Today’s PCs may look similar to their predecessors, but a closer look reveals substantial differences. Over the past year or two, the PC ecosystem has been adopting new software and hardware standards that can make these devices significantly more reliable and more secure.

I’ve been poking through the specifications of the most recent generation of new Windows 10 devices lately and have identified five features that should be on your must-have list.

1: Windows 10 Pro

If your business runs on Windows, you should be purchasing new PCs with Windows 10 Pro licenses. That option gives you the right to downgrade to a previous supported version (Windows 7 or Windows 8.1) and also is eligible for an upgrade to Windows Enterprise edition.

One surprising recent change is the end of support for earlier Windows versions on systems built with the latest Intel processors. For 6th Generation Core CPUs (Skylake), support for Windows 7 and 8.1 ends on July 17, 2017. Microsoft will support only Windows 10 on processor models that succeed Skylake. If you plan to continue using Windows 7 past that date, your best bet is to take advantage of bargains in the 4th and 5th Generation (Haswell and Broadwell) Intel processor families. Microsoft says PCs built using those CPUs will be fully supported for the entire 10-year lifecycle of all Windows versions.

2: Trusted Platform Module (TPM) 2.0

A TPM is a hardware encryption device, typically embedded on the motherboard of a PC. TPM support is still optional for Windows 10 devices, but it’s a de facto standard on business-class Windows notebooks, where it enables the use of BitLocker full disk encryption. (You won’t find a TPM on any current Apple products, however.)

The TPM 2.0 standard is a major upgrade to the previous 1.2 specification.
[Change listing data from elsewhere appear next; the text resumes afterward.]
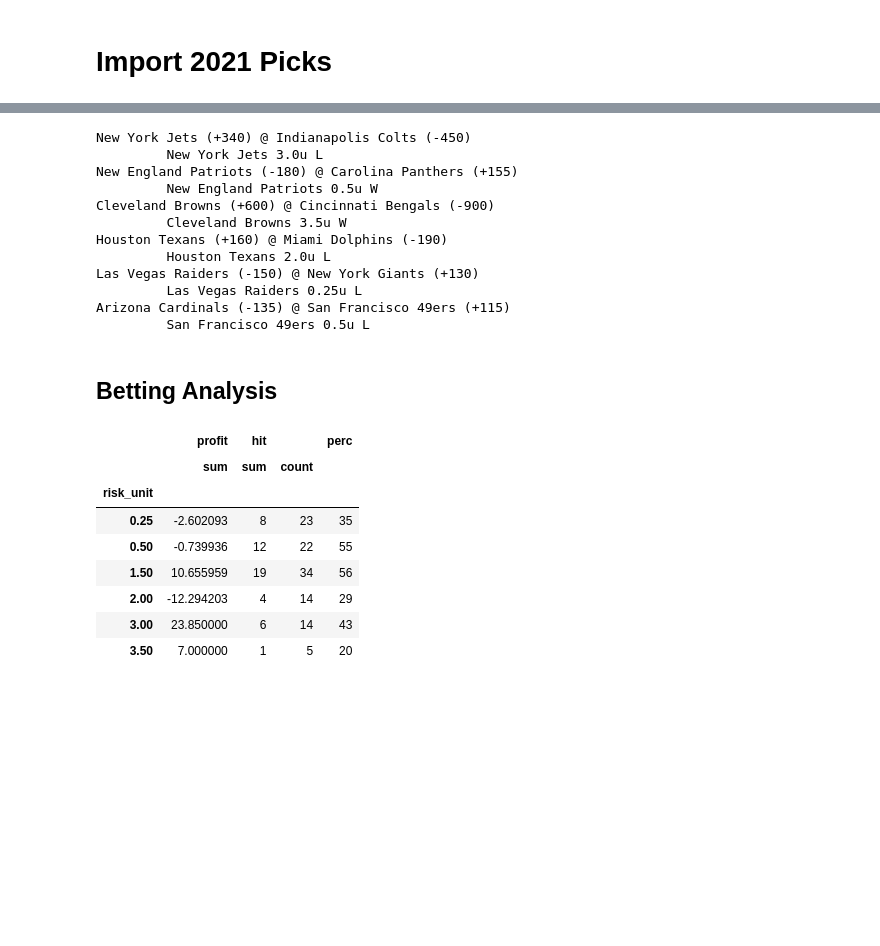
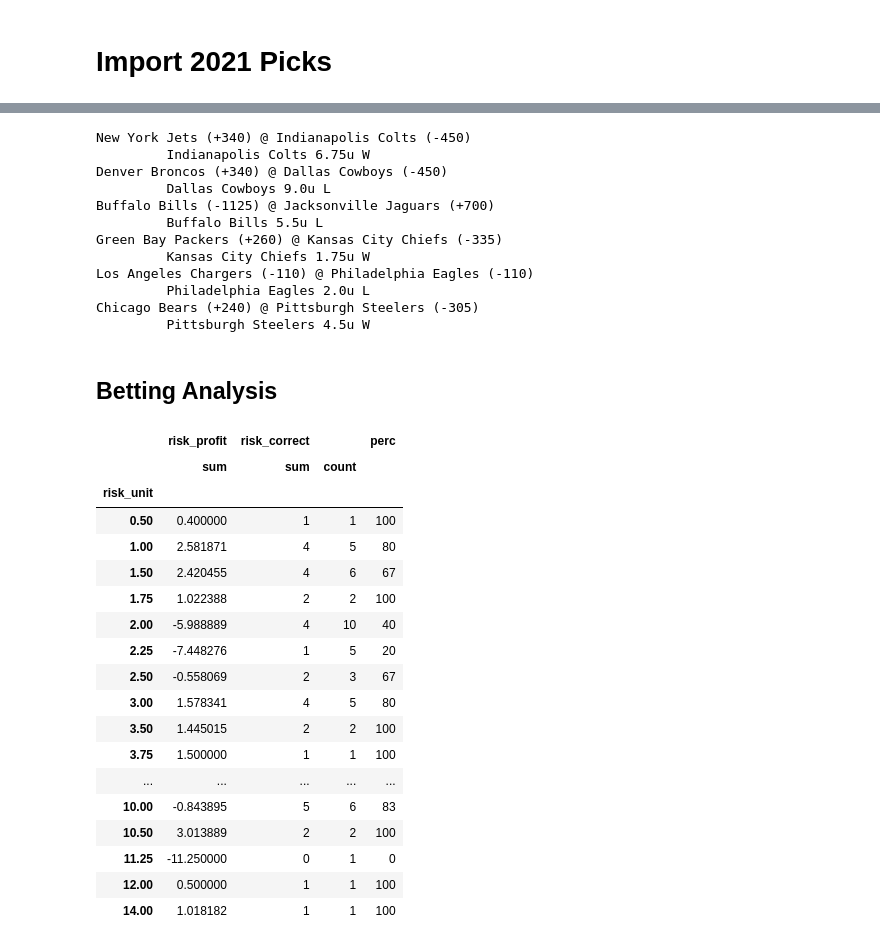
Before and after one commit to tylerengland25/NFL, a Jupyter notebook: backend/analytics/2021.ipynb, the cells around one changed output, grey strips where cells are left out. Cells and saved outputs as stored; diff of their text form; code cells hidden in the pictures; blank space fills up the shorter version.

Commit message:
NN Printing

```diff
--- a/backend/analytics/2021.ipynb
+++ b/backend/analytics/2021.ipynb
@@ -14,6 +14,7 @@ os.getcwd()
 # %%
 df = pd.read_csv('backend\\data\\predictions\\2021_nn.csv')
 df['date'] = pd.to_datetime(df['date'])
-df = df[df['date'] >= datetime(2021, 9, 1)]
-df['hit'] = df['prediction'] == df['outcome']
+df['y'] = np.where(df['y'], df['home'], df['away'])
+df['y_pred'] = np.where(df['y_pred'], df['home'], df['away'])
 df.dropna(inplace=True)
+df
@@ -22,36 +37,46 @@ week = df[df['week'] == 9]
 for index, row in week.iterrows():
     ml_a = '+{odds}'.format(odds=row['ml_a']) if row['ml_a'] > 0 else row['ml_a']
     ml_h = '+{odds}'.format(odds=row['ml_h']) if row['ml_h'] > 0 else row['ml_h']
-    win = 'W' if row['prediction'] == row['outcome'] else 'L'
+    win = 'W' if row['y_pred'] == row['y'] else 'L'
     print(f"{row['away']} ({ml_a}) @ {row['home']} ({ml_h})")
-    print(f"\t {row['prediction']} {row['risk_unit']}u {win}")
+    print(f"\t {row['y_pred']} {row['risk_unit']}u {win}")
 # %% [output]
 New York Jets (+340) @ Indianapolis Colts (-450)
-         New York Jets 3.0u L
-New England Patriots (-180) @ Carolina Panthers (+155)
-         New England Patriots 0.5u W
-Cleveland Browns (+600) @ Cincinnati Bengals (-900)
-         Cleveland Browns 3.5u W
-Houston Texans (+160) @ Miami Dolphins (-190)
-         Houston Texans 2.0u L
-Las Vegas Raiders (-150) @ New York Giants (+130)
-         Las Vegas Raiders 0.25u L
-Arizona Cardinals (-135) @ San Francisco 49ers (+115)
-         San Francisco 49ers 0.5u L
+         Indianapolis Colts 6.75u W
+Denver Broncos (+340) @ Dallas Cowboys (-450)
+         Dallas Cowboys 9.0u L
+Buffalo Bills (-1125) @ Jacksonville Jaguars (+700)
+         Buffalo Bills 5.5u L
+Green Bay Packers (+260) @ Kansas City Chiefs (-335)
+         Kansas City Chiefs 1.75u W
+Los Angeles Chargers (-110) @ Philadelphia Eagles (-110)
+         Philadelphia Eagles 2.0u L
+Chicago Bears (+240) @ Pittsburgh Steelers (-305)
+         Pittsburgh Steelers 4.5u W
 # %% [markdown]
 ## Betting Analysis
 # %%
 # Per Unit
-per_unit = df.groupby(['risk_unit']).aggregate({'profit': 'sum', 'hit': ['sum', 'count']})
-per_unit['perc'] = (per_unit[('hit', 'sum')] / per_unit[('hit', 'count')] * 100).apply(round)
+per_unit = df.groupby(['risk_unit']).aggregate({'risk_profit': 'sum', 'risk_correct': ['sum', 'count']})
+per_unit['perc'] = (per_unit[('risk_correct', 'sum')] / per_unit[('risk_correct', 'count')] * 100).apply(round)
 per_unit
 # %% [output]
-|  | profit | hit |  | perc |
+|  | risk_profit | risk_correct |  | perc |
 |  | sum | sum | count |  |
 | risk_unit |  |  |  |  |
-| 0.25 | -2.602093 | 8 | 23 | 35 |
-| 0.50 | -0.739936 | 12 | 22 | 55 |
-| 1.50 | 10.655959 | 19 | 34 | 56 |
-| 2.00 | -12.294203 | 4 | 14 | 29 |
-| 3.00 | 23.850000 | 6 | 14 | 43 |
-| 3.50 | 7.000000 | 1 | 5 | 20 |
+| 0.50 | 0.400000 | 1 | 1 | 100 |
+| 1.00 | 2.581871 | 4 | 5 | 80 |
+| 1.50 | 2.420455 | 4 | 6 | 67 |
+| 1.75 | 1.022388 | 2 | 2 | 100 |
+| 2.00 | -5.988889 | 4 | 10 | 40 |
+| 2.25 | -7.448276 | 1 | 5 | 20 |
+| 2.50 | -0.558069 | 2 | 3 | 67 |
+| 3.00 | 1.578341 | 4 | 5 | 80 |
+| 3.50 | 1.445015 | 2 | 2 | 100 |
+| 3.75 | 1.500000 | 1 | 1 | 100 |
+| ... | ... | ... | ... | ... |
+| 10.00 | -0.843895 | 5 | 6 | 83 |
+| 10.50 | 3.013889 | 2 | 2 | 100 |
+| 11.25 | -11.250000 | 0 | 1 | 0 |
+| 12.00 | 0.500000 | 1 | 1 | 100 |
+| 14.00 | 1.018182 | 1 | 1 | 100 |
```
Also changed, not shown: parts of 7 cells of this notebook, 5 other files.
You won’t notice a difference in everyday tasks like securely booting up or unlocking a BitLocker-encrypted device, but the advantages will become apparent over the next few years as enterprise features begin to take advantage of TPM capabilities.

3: Biometric authentication

The Windows Biometric Framework has been around since Windows 7 and was significantly enhanced beginning with Windows 8 to add support for authentication via fingerprint readers to the operating system.

Windows 10 adds a new biometric support option, using cameras that combine conventional and infrared imaging to produce accurate facial recognition that’s difficult to spoof. It wraps the biometric logon feature in a new interface called Windows Hello.

All models of Microsoft’s Surface Pro 4 support facial recognition and offer an optional Type Cover with an integrated fingerprint reader. An increasing number of notebooks from other manufacturers, including HP, Dell, ASUS, and Lenovo, are equipped with Intel RealSense cameras that support Windows Hello facial recognition.

Biometric authentication is an excellent addition to your corporate security, giving you another way to use multi-factor authentication. In combination with a TPM, it supports an emerging standard called Microsoft Passport, which uses biometric information and a PIN to control access to secure websites and cloud-based services without requiring the user to continually re-enter long, complex passwords. Figure A shows how this combination works.

Figure A

Image: Microsoft

4: HDMI 2.0

HDMI debuted in 2002, offering a way to deliver high-definition video to compatible displays. Since its debut, the HDMI standard has evolved significantly. The current revision, HDMI 2.0, supports 4K resolutions at 60Hz. (The previous standard, HDMI 1.4, also supported 4K displays, but only at 30Hz.) Newer HDMI equipment also supports a full range of multichannel audio formats.

Because TVs and external computer displays tend to last a long time–typically much longer than the average computer–they are often the last link in the HDMI chain to be updated. One hidden cost? Your old HDMI cables will still work with Full HD displays (1920 x 1080 resolution), but you need HDMI 2.0-compatible high-speed cables to take advantage of 4K displays at 60Hz.

5: USB Type-C

Speaking of new cables… The overwhelming advantage of the new USB Type-C plug is that the connector is reversible, which means no more fumbling to find the right orientation when plugging in a power or data transfer cable. Figure B shows a USB 3.0 cable (with its distinctive blue color-coding) alongside the new Type-C connector.

Figure B

  • The first wave of devices containing USB Type-C connectors have already arrived, in the form of phones like Google’s Nexus 6P and Microsoft’s Lumia 950 XL, as well as laptops like the Dell XPS 15. What you can do with that connection isn’t immediately obvious, however. USB-C is strictly a connection standard. That port can unlock any of the following new standards:
  • USB 3.1 support allows you to transfer at speeds up to 10 Gb/sec, which is double the transfer rate of USB 3.0.
  • USB Power Delivery supports device chargers of up to 100W, making it possible to charge phones and even power-hungry laptops from the same USB Type-C power source.
  • Alternate modes allow the use of DisplayPort, Mobile High-Definition Link (MHL), and Thunderbolt 3 display connectors at full resolution.

The only way you can be sure which of those options is supported is to dig into the detailed specs of a new device.

In fact, that advice applies across the board for new PC hardware.